## Your assignment
The entries are to be output once more, word for word.
-=-=-=-=-
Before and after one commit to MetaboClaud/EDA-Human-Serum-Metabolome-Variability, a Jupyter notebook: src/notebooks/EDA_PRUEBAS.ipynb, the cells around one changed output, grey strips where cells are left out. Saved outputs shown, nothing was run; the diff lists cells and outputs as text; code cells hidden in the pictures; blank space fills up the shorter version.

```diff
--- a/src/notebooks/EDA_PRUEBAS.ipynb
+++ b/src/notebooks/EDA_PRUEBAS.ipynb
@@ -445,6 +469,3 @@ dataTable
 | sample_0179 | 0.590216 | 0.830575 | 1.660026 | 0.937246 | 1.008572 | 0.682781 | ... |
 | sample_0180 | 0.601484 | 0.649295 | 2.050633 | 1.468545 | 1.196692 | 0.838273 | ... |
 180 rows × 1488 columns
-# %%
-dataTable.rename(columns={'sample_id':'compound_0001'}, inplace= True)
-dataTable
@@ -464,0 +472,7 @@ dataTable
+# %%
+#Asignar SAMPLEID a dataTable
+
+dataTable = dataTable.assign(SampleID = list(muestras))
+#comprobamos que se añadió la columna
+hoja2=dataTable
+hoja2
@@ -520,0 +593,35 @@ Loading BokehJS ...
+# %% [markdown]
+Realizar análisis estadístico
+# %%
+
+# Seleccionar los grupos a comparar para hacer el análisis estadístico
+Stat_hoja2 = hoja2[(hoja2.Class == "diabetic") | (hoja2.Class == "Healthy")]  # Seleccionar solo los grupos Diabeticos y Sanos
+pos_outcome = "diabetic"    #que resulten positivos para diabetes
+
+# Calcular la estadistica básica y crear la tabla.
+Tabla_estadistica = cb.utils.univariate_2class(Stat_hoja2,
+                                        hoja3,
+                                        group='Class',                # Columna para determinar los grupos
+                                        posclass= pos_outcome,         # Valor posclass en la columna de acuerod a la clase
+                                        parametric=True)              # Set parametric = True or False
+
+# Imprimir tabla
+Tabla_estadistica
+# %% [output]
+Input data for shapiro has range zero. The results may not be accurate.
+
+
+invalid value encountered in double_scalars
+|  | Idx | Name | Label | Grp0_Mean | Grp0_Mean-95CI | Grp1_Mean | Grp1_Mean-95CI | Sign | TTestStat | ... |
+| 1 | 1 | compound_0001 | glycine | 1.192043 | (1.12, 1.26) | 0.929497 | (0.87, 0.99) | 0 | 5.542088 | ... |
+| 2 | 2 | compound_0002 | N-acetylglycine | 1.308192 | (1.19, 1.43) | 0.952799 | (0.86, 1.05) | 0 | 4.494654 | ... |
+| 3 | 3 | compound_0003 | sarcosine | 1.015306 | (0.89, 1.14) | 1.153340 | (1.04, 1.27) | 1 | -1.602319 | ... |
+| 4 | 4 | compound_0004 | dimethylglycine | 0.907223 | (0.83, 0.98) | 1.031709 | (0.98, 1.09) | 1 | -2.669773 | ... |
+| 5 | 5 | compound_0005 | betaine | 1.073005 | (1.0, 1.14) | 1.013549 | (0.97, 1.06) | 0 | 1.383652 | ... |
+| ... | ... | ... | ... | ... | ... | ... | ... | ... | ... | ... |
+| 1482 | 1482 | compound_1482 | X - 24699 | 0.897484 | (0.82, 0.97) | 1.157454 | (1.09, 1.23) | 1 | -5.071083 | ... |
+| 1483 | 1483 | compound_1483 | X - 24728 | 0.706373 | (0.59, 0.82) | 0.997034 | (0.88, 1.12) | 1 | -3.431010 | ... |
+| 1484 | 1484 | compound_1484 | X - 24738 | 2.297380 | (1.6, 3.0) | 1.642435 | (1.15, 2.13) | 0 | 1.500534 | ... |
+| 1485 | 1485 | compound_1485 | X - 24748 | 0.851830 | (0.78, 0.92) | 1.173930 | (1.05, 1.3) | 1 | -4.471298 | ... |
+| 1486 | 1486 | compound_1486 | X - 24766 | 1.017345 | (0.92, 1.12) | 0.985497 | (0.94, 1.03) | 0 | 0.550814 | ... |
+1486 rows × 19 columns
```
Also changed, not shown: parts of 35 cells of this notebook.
-=-=-=-=-
## Answer space
Before and after one commit to MetaboClaud/EDA-Human-Serum-Metabolome-Variability, a Jupyter notebook: src/notebooks/EDA_PRUEBAS.ipynb, the cells around one changed output, grey strips where cells are left out. Saved outputs shown, nothing was run; the diff lists cells and outputs as text; code cells hidden in the pictures; blank space fills up the shorter version.

```diff
--- a/src/notebooks/EDA_PRUEBAS.ipynb
+++ b/src/notebooks/EDA_PRUEBAS.ipynb
@@ -445,6 +469,3 @@ dataTable
 | sample_0179 | 0.590216 | 0.830575 | 1.660026 | 0.937246 | 1.008572 | 0.682781 | ... |
 | sample_0180 | 0.601484 | 0.649295 | 2.050633 | 1.468545 | 1.196692 | 0.838273 | ... |
 180 rows × 1488 columns
-# %%
-dataTable.rename(columns={'sample_id':'compound_0001'}, inplace= True)
-dataTable
@@ -464,0 +472,7 @@ dataTable
+# %%
+#Asignar SAMPLEID a dataTable
+
+dataTable = dataTable.assign(SampleID = list(muestras))
+#comprobamos que se añadió la columna
+hoja2=dataTable
+hoja2
@@ -520,0 +593,35 @@ Loading BokehJS ...
+# %% [markdown]
+Realizar análisis estadístico
+# %%
+
+# Seleccionar los grupos a comparar para hacer el análisis estadístico
+Stat_hoja2 = hoja2[(hoja2.Class == "diabetic") | (hoja2.Class == "Healthy")]  # Seleccionar solo los grupos Diabeticos y Sanos
+pos_outcome = "diabetic"    #que resulten positivos para diabetes
+
+# Calcular la estadistica básica y crear la tabla.
+Tabla_estadistica = cb.utils.univariate_2class(Stat_hoja2,
+                                        hoja3,
+                                        group='Class',                # Columna para determinar los grupos
+                                        posclass= pos_outcome,         # Valor posclass en la columna de acuerod a la clase
+                                        parametric=True)              # Set parametric = True or False
+
+# Imprimir tabla
+Tabla_estadistica
+# %% [output]
+Input data for shapiro has range zero. The results may not be accurate.
+
+
+invalid value encountered in double_scalars
+|  | Idx | Name | Label | Grp0_Mean | Grp0_Mean-95CI | Grp1_Mean | Grp1_Mean-95CI | Sign | TTestStat | ... |
+| 1 | 1 | compound_0001 | glycine | 1.192043 | (1.12, 1.26) | 0.929497 | (0.87, 0.99) | 0 | 5.542088 | ... |
+| 2 | 2 | compound_0002 | N-acetylglycine | 1.308192 | (1.19, 1.43) | 0.952799 | (0.86, 1.05) | 0 | 4.494654 | ... |
+| 3 | 3 | compound_0003 | sarcosine | 1.015306 | (0.89, 1.14) | 1.153340 | (1.04, 1.27) | 1 | -1.602319 | ... |
+| 4 | 4 | compound_0004 | dimethylglycine | 0.907223 | (0.83, 0.98) | 1.031709 | (0.98, 1.09) | 1 | -2.669773 | ... |
+| 5 | 5 | compound_0005 | betaine | 1.073005 | (1.0, 1.14) | 1.013549 | (0.97, 1.06) | 0 | 1.383652 | ... |
+| ... | ... | ... | ... | ... | ... | ... | ... | ... | ... | ... |
+| 1482 | 1482 | compound_1482 | X - 24699 | 0.897484 | (0.82, 0.97) | 1.157454 | (1.09, 1.23) | 1 | -5.071083 | ... |
+| 1483 | 1483 | compound_1483 | X - 24728 | 0.706373 | (0.59, 0.82) | 0.997034 | (0.88, 1.12) | 1 | -3.431010 | ... |
+| 1484 | 1484 | compound_1484 | X - 24738 | 2.297380 | (1.6, 3.0) | 1.642435 | (1.15, 2.13) | 0 | 1.500534 | ... |
+| 1485 | 1485 | compound_1485 | X - 24748 | 0.851830 | (0.78, 0.92) | 1.173930 | (1.05, 1.3) | 1 | -4.471298 | ... |
+| 1486 | 1486 | compound_1486 | X - 24766 | 1.017345 | (0.92, 1.12) | 0.985497 | (0.94, 1.03) | 0 | 0.550814 | ... |
+1486 rows × 19 columns
```
Also changed, not shown: parts of 35 cells of this notebook.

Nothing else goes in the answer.